### WORK REQUIRED:
From the listing below, copy each line that contains the word "custom".
• • •
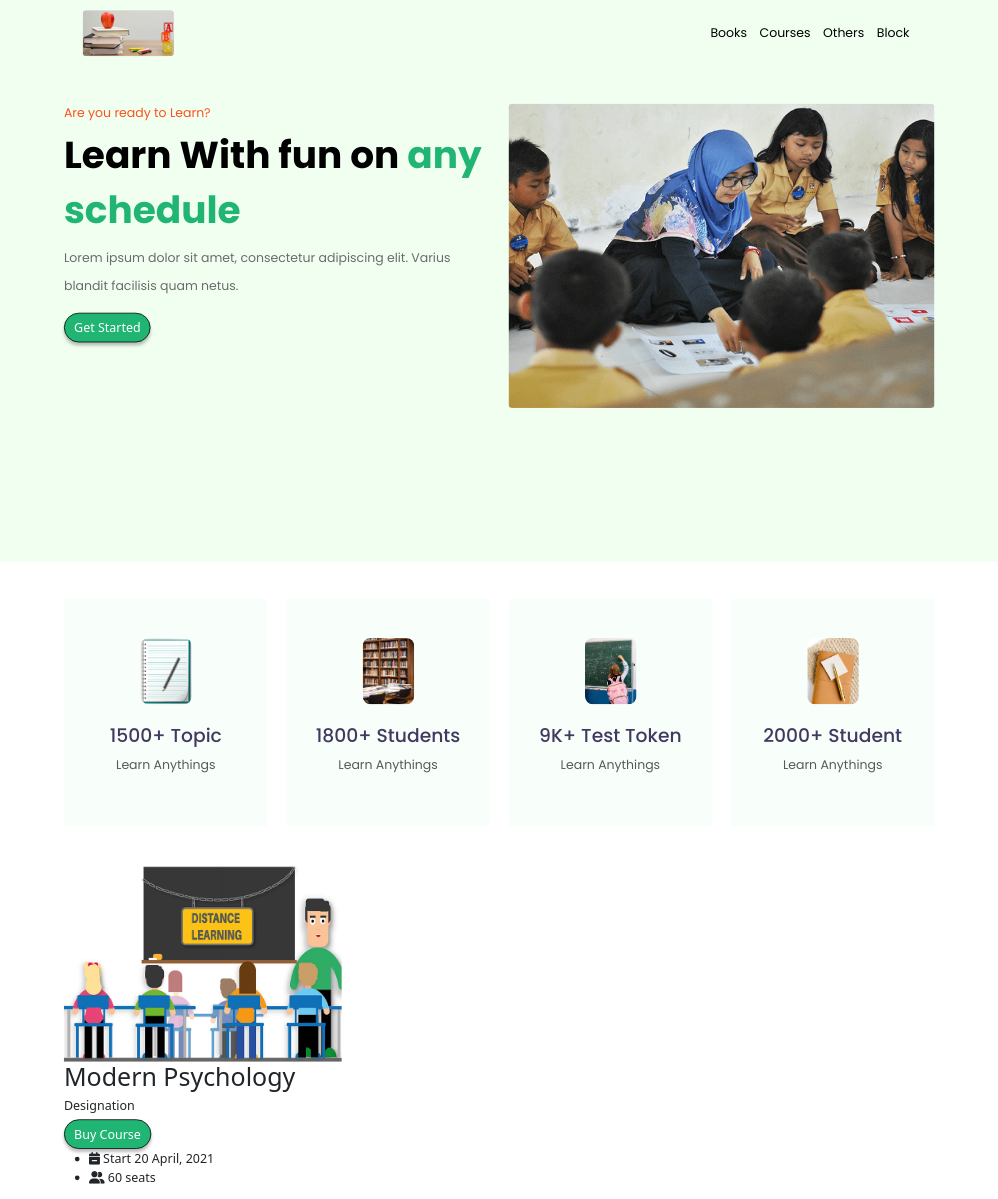
Repository: zjria/Figma-to-E-school
Page: index.html
The author's editor kept a copy of each file at every save. The page is drawn from the files as they stood at one save, then again after the next save.
The browser window is 1280 px wide. The pictures show the whole page, at 78% of full size.
Some web libraries are served in a nearby version.

Above is the page before, as saved 2022-05-07 07:21:31.

### index.html
<!doctype html>
<html lang="en">
  <head>
    <!-- Required meta tags -->
    <meta charset="utf-8">
    <meta name="viewport" content="width=device-width, initial-scale=1">
    <title>E-School</title>

    <!-- Google Font family -->
    <link rel="preconnect" href="https://fonts.googleapis.com">
    <link rel="preconnect" href="https://fonts.gstatic.com" crossorigin>
    <link href="https://fonts.googleapis.com/css2?family=Poppins:wght@100;300;400;500;600;700;800;900&display=swap" rel="stylesheet">
    <!-- Bootstrap CSS -->
    <link href="https://cdn.jsdelivr.net/npm/bootstrap@5.0.2/dist/css/bootstrap.min.css" rel="stylesheet">
    <!-- Font awesome -->
    <link rel="stylesheet" href="https://cdnjs.cloudflare.com/ajax/libs/font-awesome/6.1.1/css/all.min.css">
    <!-- custom css -->
    <link rel="stylesheet" href="style.css">
  </head>
  <body>
    <section class="hero-section">
        <div class="container">
            <div class="row">
                <nav class="navbar navbar-expand-md navbar-light">
                    <div class="container-fluid">
                      <a class="navbar-brand" href="#"><img class="img-fluid rounded-3" src="images/logo.png" alt=""></a>
                      <button class="navbar-toggler" type="button" data-bs-toggle="collapse" data-bs-target="#navbarSupportedContent" aria-controls="navbarSupportedContent" aria-expanded="false" aria-label="Toggle navigation">
                        <span class="navbar-toggler-icon"></span>
                      </button>
                      <div class="collapse navbar-collapse" id="navbarSupportedContent">
                        <ul class="navbar-nav me-auto mb-2 mb-lg-0">
                          <li class="nav-item">
                            <a class="nav-link" href="#">Books</a>
                          </li>
                          <li class="nav-item">
                            <a class="nav-link" href="#">Courses</a>
                          </li>
                          <li class="nav-item">
                            <a class="nav-link" href="#">Others</a>
                          </li>
                          <li class="nav-item">
                            <a class="nav-link" href="#">Block</a>
                          </li>
                        </ul>

                      </div>
                    </div>
                  </nav>
            </div>
            <!-- Header Content Section -->
            <div class="row pt-5">
              <div class="col-md-6 hero-content">
                <h5>Are you ready to Learn?</h5>
                <h1>Learn With fun on <span>any schedule</span></h1>
                <p>Lorem ipsum dolor sit amet, consectetur adipiscing elit. Varius blandit facilisis quam netus.</p>
                <a href="" class="btn btn-custom">Get Started</a>
              </div>
              <div class="col-md-6">
                <img src="images/hero-img.png" class="img-fluid rounded-3" alt="">
              </div>
            </div>
        </div>
    </section>

     <!-- Feature -->
     <section class="feature mt-5 mb-5">
      <div class="container">
        <div class="row">
          <div class="col-md-3">
            <div class="feature-content text-center">
              <img src="images/price-1.png" class="img-fluid" alt="">
              <h3>1500+ Topic</h3>
              <p>Learn Anythings</p>
            </div>
          </div>
          <div class="col-md-3">
            <div class="feature-content text-center">
              <img src="images/price-2.png" class="img-fluid" alt="">
              <h3>1800+ Students</h3>
              <p>Learn Anythings</p>
            </div>
          </div>
          <div class="col-md-3">
            <div class="feature-content text-center">
              <img src="images/price-3.png" class="img-fluid" alt="">
              <h3>9K+ Test Token</h3>
              <p>Learn Anythings</p>
            </div>
          </div>
          <div class="col-md-3">
            <div class="feature-content text-center">
              <img src="images/price-4.png" class="img-fluid" alt="">
              <h3>2000+ Student</h3>
              <p>Learn Anythings</p>
            </div>
          </div>
        </div>
      </div>
     </section>

     <!-- Online Course -->
     <section class="online-course">
       <div class="container">
         <div class="row">
           <div class="col-md-4">
            <div class="course">
              <img src="images/online-1.png" class="img-fluid" alt="">
              <h2>Modern Psychology</h2>
              <h6>Designation</h6>
              <a href="" class="btn btn-custom">Buy Course</a>
              <ul>
                <li><i class="fa-solid fa-calendar-minus"></i> Start 20  April, 2021</li>
                <li><i class="fa-solid fa-user-group"></i> 60 seats</li>
              </ul>
            </div>
           </div>
           <div class="col-md-4"></div>
           <div class="col-md-4"></div>
         </div>
       </div>
     </section>






    <!-- Option 1: Bootstrap Bundle with Popper -->
    <script src="https://cdn.jsdelivr.net/npm/bootstrap@5.0.2/dist/js/bootstrap.bundle.min.js"></script>
  </body>
</html>

### style.css
/* font-family: 'Poppins', sans-serif; */
.hero-section{
    background: #F0FFF0;
    min-height: 100vh;
}
.navbar-light .navbar-nav .nav-link {
    color: rgb(0, 0, 0);
    font-family: 'Poppins', sans-serif;
    font-style: normal;
    font-weight: 400;
    font-size: 16px;
    line-height: 24px;
}
.navbar-light .navbar-nav .nav-link:hover {
    color: #C2B49D;
}
.navbar-brand img{
    width: 15%;
}
.hero-content h5 {
    font-family: 'Poppins';
    font-style: normal;
    font-weight: 400;
    font-size: 16px;
    line-height: 24px;
    color: #FD511A;
}
.hero-content h1 {
    font-family: 'Poppins';
    font-style: normal;
    font-weight: 700;
    font-size: 48px;
    line-height: 70px;
    color: #000000;
}
.hero-content h1 span{
    color: #21B573
}
.hero-content p {
    font-family: 'Poppins';
    font-style: normal;
    font-weight: 400;
    font-size: 16px;
    line-height: 36px;
    color: #6C6B6B;
}
.btn-custom{
    background: #21B573;
    border: 1px solid #000000;
    box-shadow: 0px 4px 4px rgba(0, 0, 0, 0.25);
    border-radius: 33px;
    color: #fff;
}
.feature-content{
    background: #F8FFFB;
    padding: 50px 0;
}
.feature-content img{
    width: 66px;
    height: 85px;
    margin-bottom: 22px;
    border-radius: 10px;

}
.feature-content h3{
font-family: 'Poppins';
font-style: normal;
font-weight: 500;
font-size: 24px;
line-height: 36px;color: #413960;
}
.feature-content p{
font-family: 'Poppins';
font-style: normal;
font-weight: 400;
font-size: 16px;
line-height: 24px;color: #585859;
}
.feature-content:hover{
    background: #FFFFFF;
    box-shadow: 0px 20px 40px rgba(0, 0, 0, 0.1);
    border-radius: 10px;
}

After the next save:
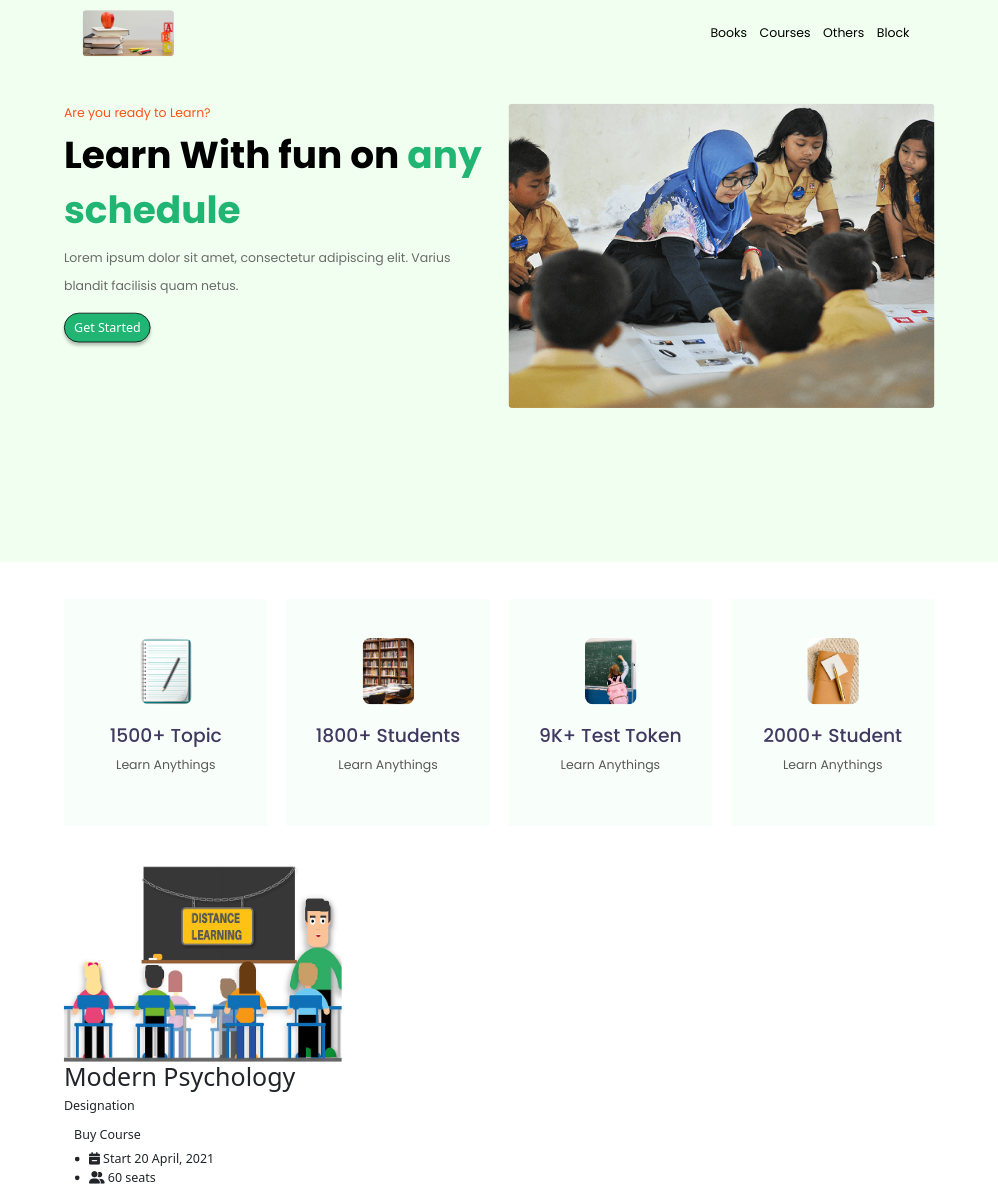
Saved 38 s later.
--- a/index.html
+++ b/index.html
@@ -107,7 +107,7 @@
               <img src="images/online-1.png" class="img-fluid" alt="">
               <h2>Modern Psychology</h2>
               <h6>Designation</h6>
-              <a href="" class="btn btn-custom">Buy Course</a>
+              <a href="" class="btn btn-cours">Buy Course</a>
               <ul>
                 <li><i class="fa-solid fa-calendar-minus"></i> Start 20  April, 2021</li>
                 <li><i class="fa-solid fa-user-group"></i> 60 seats</li>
• • •
### WRITTEN REPLY:
    <!-- custom css -->
                <a href="" class="btn btn-custom">Get Started</a>
              <a href="" class="btn btn-custom">Buy Course</a>
.btn-custom{
-              <a href="" class="btn btn-custom">Buy Course</a>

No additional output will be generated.